» Brief: Search the material below for lines containing the string "สถานะ", and copy every one you find.
(Material to process)
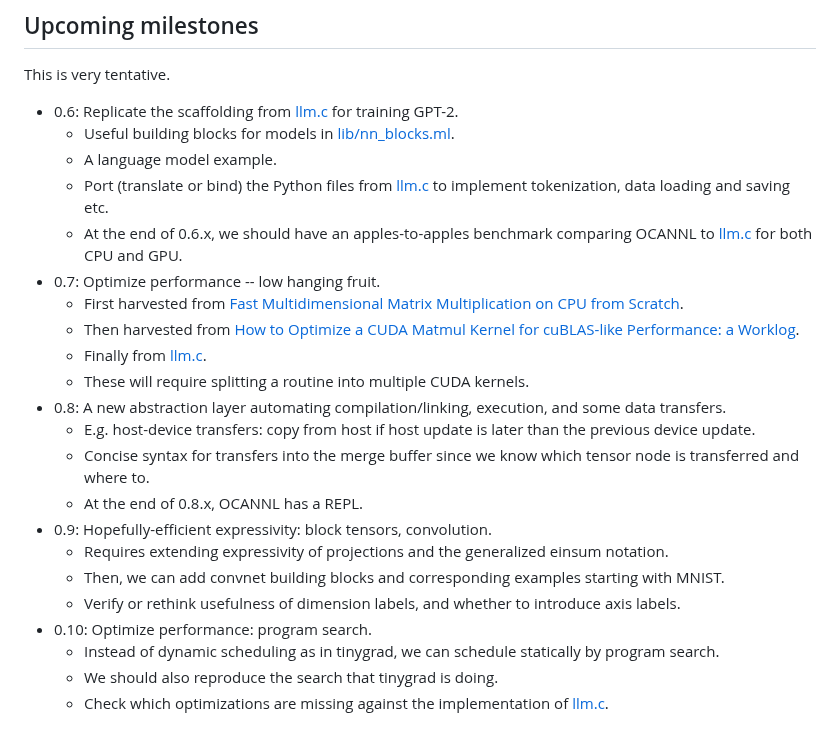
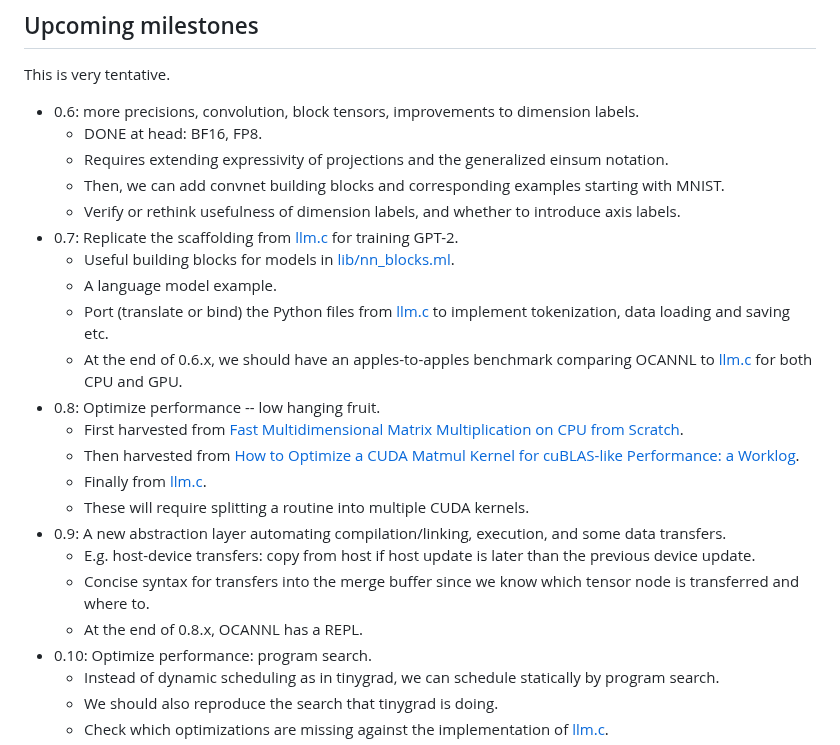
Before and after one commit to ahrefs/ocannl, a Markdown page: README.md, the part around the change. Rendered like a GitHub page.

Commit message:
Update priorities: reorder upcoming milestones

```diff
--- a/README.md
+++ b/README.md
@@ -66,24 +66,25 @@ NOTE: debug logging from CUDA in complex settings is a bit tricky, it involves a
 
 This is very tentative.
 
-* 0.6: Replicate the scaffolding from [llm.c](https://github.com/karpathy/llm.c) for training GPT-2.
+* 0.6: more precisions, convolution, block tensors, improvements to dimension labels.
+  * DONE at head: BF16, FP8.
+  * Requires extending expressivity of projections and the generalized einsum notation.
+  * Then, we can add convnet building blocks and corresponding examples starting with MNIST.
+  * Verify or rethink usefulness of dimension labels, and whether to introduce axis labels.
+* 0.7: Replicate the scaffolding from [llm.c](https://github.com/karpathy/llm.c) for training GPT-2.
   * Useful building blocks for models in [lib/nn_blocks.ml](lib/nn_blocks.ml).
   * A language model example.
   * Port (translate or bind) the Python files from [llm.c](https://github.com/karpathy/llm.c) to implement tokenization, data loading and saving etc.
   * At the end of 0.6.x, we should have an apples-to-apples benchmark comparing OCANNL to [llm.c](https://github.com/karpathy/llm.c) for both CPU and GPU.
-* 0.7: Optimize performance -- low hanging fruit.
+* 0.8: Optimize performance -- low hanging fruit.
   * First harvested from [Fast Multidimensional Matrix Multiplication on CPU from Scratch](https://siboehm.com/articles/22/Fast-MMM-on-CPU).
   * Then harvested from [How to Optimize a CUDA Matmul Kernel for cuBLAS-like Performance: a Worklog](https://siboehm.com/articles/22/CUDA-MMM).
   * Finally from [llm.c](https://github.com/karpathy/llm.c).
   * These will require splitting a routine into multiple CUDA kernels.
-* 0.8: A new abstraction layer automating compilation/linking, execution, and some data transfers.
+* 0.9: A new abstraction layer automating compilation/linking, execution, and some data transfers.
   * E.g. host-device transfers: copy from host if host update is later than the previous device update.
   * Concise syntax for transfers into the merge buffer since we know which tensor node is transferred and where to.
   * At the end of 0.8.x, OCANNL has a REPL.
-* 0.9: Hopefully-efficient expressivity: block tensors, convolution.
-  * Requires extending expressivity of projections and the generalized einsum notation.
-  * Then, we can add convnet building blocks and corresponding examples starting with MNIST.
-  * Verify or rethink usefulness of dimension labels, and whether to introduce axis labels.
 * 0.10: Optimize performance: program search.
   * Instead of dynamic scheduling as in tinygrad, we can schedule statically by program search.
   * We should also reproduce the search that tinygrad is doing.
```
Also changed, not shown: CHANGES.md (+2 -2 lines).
(End Material to process)
(Material to process)
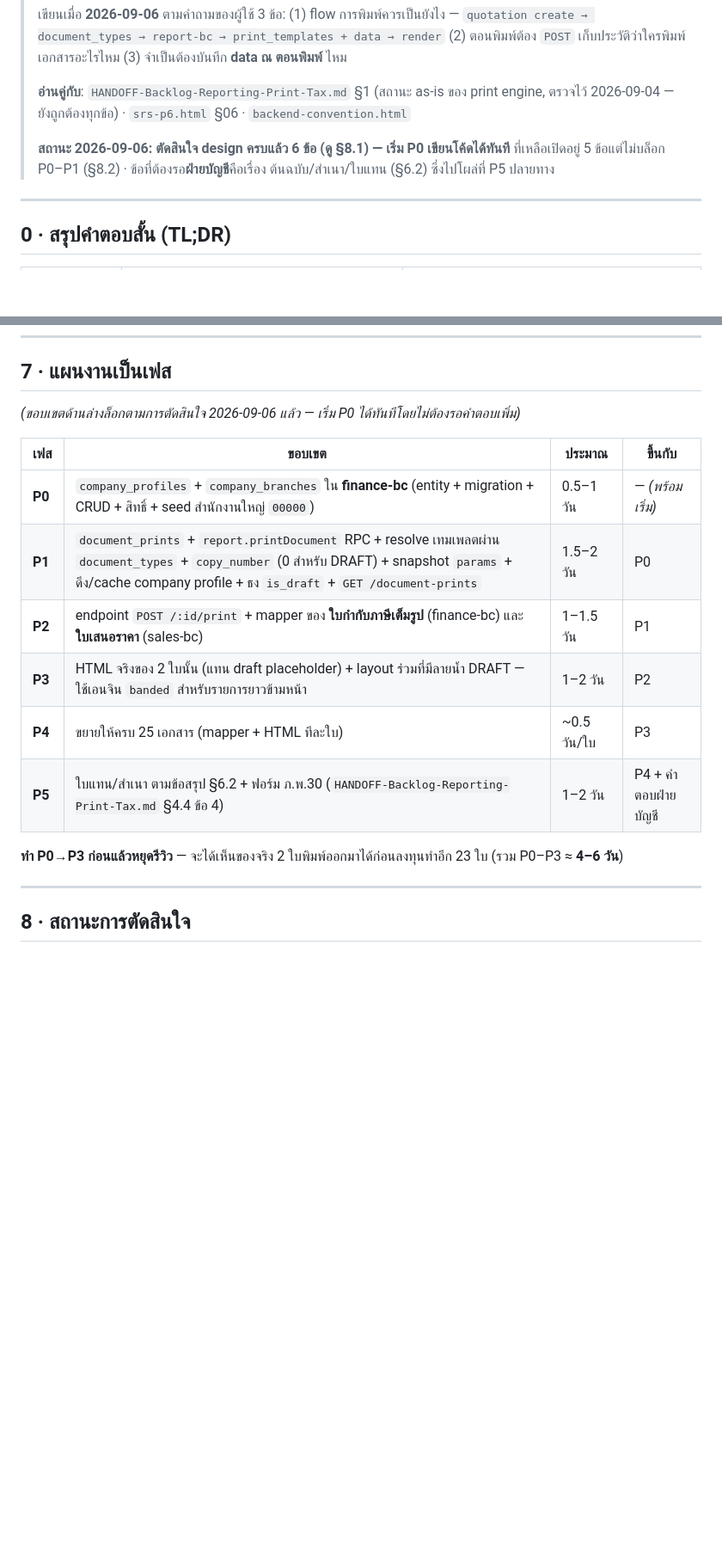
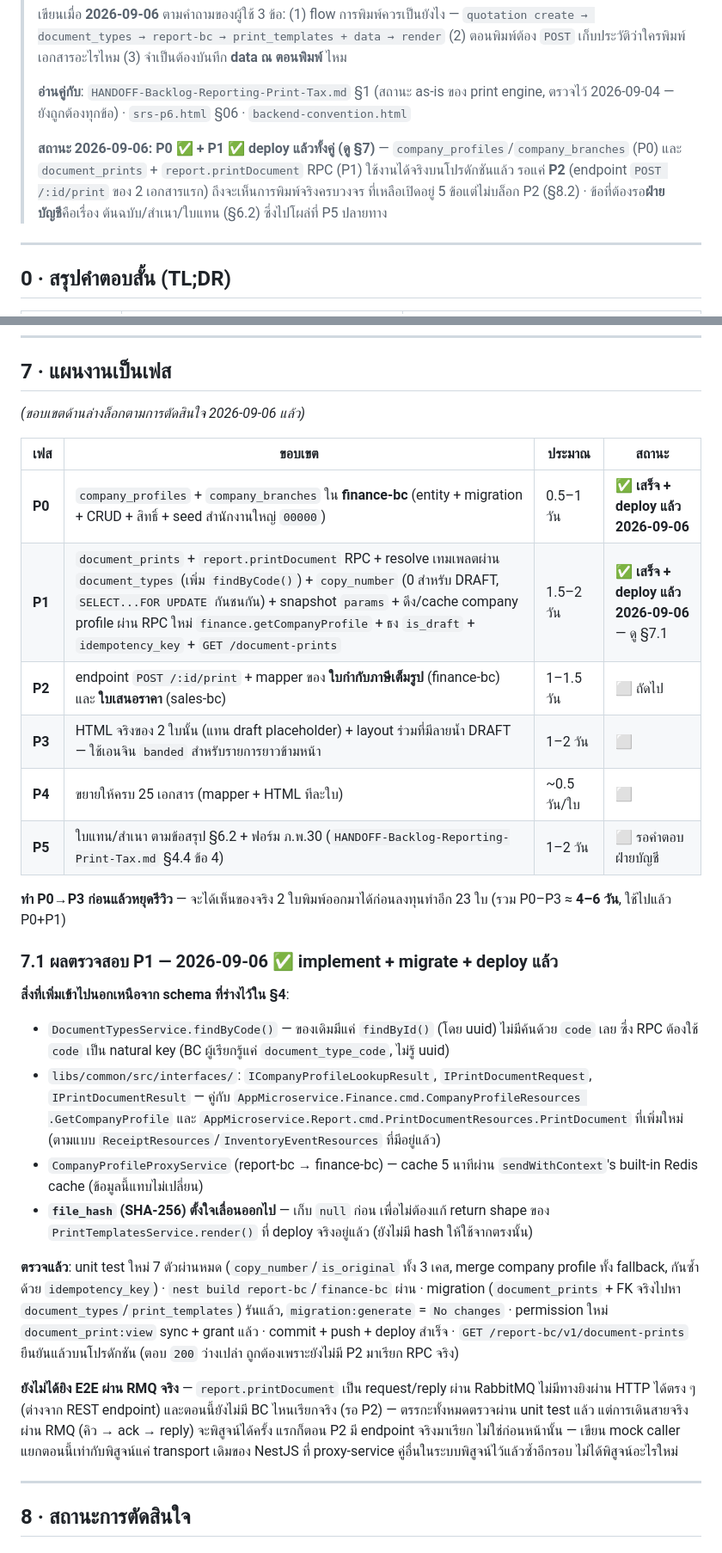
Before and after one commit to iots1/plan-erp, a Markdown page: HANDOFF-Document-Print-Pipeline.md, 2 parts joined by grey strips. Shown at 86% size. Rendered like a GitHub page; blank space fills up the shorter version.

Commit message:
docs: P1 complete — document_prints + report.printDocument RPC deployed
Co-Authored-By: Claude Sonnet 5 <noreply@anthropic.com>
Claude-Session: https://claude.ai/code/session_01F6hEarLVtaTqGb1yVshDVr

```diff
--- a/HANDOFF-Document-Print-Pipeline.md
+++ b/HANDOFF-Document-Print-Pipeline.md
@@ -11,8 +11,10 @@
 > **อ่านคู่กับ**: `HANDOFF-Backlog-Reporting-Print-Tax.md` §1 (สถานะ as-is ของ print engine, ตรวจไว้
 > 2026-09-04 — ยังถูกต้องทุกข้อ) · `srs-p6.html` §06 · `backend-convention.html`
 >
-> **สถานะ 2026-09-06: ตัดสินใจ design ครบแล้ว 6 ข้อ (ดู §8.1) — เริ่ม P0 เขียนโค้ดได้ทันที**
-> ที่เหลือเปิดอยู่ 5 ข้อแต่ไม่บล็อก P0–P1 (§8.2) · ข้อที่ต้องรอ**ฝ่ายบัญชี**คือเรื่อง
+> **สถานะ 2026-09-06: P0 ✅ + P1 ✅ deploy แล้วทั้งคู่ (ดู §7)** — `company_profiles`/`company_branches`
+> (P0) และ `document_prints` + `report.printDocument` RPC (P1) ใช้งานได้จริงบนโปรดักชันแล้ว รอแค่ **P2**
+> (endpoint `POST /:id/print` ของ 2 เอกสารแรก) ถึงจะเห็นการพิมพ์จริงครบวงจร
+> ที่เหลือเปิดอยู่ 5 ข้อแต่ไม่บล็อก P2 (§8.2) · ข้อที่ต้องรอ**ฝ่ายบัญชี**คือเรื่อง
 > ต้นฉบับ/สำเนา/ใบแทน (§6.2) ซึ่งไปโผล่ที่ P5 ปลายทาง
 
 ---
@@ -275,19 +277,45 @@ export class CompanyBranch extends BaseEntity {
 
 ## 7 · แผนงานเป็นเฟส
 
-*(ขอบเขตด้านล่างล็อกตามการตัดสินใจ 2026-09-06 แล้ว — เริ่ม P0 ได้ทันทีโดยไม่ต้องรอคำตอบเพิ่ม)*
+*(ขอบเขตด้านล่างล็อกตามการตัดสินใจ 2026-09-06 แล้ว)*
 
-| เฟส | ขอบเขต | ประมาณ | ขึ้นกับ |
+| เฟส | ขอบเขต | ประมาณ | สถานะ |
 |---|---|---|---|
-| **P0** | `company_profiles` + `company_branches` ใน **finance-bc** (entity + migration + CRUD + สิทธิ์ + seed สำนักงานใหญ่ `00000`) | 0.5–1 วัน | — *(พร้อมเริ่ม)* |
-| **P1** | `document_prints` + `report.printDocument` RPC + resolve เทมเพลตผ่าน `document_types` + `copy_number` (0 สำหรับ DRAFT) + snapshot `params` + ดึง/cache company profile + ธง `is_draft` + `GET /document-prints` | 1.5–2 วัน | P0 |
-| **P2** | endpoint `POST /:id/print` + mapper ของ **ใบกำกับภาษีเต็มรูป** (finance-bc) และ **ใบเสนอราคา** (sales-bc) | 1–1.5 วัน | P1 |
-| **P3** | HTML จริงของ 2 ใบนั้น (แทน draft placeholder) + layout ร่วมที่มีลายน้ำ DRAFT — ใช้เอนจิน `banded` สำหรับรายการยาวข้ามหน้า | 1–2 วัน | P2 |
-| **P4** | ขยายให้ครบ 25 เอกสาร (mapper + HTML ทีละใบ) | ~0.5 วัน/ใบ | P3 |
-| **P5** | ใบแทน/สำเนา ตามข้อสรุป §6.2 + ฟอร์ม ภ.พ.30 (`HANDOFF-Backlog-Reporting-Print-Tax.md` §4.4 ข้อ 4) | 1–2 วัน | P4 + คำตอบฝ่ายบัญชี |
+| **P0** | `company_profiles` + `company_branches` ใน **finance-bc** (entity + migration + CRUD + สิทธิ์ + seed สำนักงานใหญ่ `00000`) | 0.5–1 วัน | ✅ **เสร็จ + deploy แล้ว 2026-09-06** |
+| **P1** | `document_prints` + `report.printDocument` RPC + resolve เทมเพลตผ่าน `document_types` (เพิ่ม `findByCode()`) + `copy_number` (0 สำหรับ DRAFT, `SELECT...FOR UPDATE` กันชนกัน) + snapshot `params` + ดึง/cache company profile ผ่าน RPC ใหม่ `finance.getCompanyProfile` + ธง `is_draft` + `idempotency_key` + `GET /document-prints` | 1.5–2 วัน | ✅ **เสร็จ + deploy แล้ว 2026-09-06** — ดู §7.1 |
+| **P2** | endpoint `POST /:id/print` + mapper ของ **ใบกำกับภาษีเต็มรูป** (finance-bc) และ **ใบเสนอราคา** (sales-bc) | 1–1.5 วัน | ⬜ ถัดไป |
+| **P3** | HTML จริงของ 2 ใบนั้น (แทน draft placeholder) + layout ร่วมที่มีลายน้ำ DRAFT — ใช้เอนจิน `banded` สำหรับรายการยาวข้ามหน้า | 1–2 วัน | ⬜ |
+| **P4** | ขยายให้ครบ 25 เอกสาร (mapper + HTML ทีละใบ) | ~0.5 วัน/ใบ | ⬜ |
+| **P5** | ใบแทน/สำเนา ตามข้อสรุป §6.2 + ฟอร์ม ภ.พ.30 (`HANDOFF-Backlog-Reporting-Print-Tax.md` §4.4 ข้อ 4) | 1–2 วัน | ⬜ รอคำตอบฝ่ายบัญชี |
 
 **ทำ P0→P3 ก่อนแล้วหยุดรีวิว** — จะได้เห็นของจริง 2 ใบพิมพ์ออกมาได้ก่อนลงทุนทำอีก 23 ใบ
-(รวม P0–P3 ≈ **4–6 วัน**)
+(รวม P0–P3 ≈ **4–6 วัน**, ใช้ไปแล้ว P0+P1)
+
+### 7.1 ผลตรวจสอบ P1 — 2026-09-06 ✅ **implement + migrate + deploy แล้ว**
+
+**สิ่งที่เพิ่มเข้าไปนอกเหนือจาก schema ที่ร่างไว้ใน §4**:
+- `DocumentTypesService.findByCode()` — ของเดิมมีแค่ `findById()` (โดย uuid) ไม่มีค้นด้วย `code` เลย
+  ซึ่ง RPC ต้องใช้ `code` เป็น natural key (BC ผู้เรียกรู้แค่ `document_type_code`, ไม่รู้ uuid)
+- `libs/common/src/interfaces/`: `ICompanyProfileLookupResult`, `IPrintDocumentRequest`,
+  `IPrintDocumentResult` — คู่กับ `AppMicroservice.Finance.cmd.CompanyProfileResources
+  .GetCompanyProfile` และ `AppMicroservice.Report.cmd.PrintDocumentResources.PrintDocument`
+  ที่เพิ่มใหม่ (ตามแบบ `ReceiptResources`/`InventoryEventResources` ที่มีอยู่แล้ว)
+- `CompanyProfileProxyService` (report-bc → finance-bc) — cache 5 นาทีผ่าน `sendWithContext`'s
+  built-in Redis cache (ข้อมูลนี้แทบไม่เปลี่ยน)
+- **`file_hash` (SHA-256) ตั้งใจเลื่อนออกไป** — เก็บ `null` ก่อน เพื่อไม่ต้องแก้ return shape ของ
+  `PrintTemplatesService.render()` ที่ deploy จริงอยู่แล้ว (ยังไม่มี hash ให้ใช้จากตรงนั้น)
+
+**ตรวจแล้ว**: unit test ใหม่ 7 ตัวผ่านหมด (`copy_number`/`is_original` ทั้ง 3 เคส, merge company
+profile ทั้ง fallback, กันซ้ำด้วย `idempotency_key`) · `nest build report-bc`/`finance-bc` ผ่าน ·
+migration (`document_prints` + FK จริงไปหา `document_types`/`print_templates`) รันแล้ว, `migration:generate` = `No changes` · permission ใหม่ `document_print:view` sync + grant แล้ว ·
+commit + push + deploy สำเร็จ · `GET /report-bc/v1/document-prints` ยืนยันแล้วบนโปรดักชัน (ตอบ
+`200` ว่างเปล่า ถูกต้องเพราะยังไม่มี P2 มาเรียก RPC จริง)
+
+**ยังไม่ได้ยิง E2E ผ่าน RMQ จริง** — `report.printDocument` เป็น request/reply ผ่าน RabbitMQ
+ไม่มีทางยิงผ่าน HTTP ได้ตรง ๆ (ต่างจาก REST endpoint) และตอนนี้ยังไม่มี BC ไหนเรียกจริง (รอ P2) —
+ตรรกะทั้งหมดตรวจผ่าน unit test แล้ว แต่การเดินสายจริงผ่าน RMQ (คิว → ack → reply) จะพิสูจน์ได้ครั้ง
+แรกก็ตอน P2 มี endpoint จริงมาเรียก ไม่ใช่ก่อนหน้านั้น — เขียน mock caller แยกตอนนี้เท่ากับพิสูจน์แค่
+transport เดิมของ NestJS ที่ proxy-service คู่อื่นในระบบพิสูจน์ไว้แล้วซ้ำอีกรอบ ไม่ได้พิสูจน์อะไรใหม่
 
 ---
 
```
(End Material to process)
» Output below:
 > **อ่านคู่กับ**: `HANDOFF-Backlog-Reporting-Print-Tax.md` §1 (สถานะ as-is ของ print engine, ตรวจไว้
-> **สถานะ 2026-09-06: ตัดสินใจ design ครบแล้ว 6 ข้อ (ดู §8.1) — เริ่ม P0 เขียนโค้ดได้ทันที**
+> **สถานะ 2026-09-06: P0 ✅ + P1 ✅ deploy แล้วทั้งคู่ (ดู §7)** — `company_profiles`/`company_branches`
+| เฟส | ขอบเขต | ประมาณ | สถานะ |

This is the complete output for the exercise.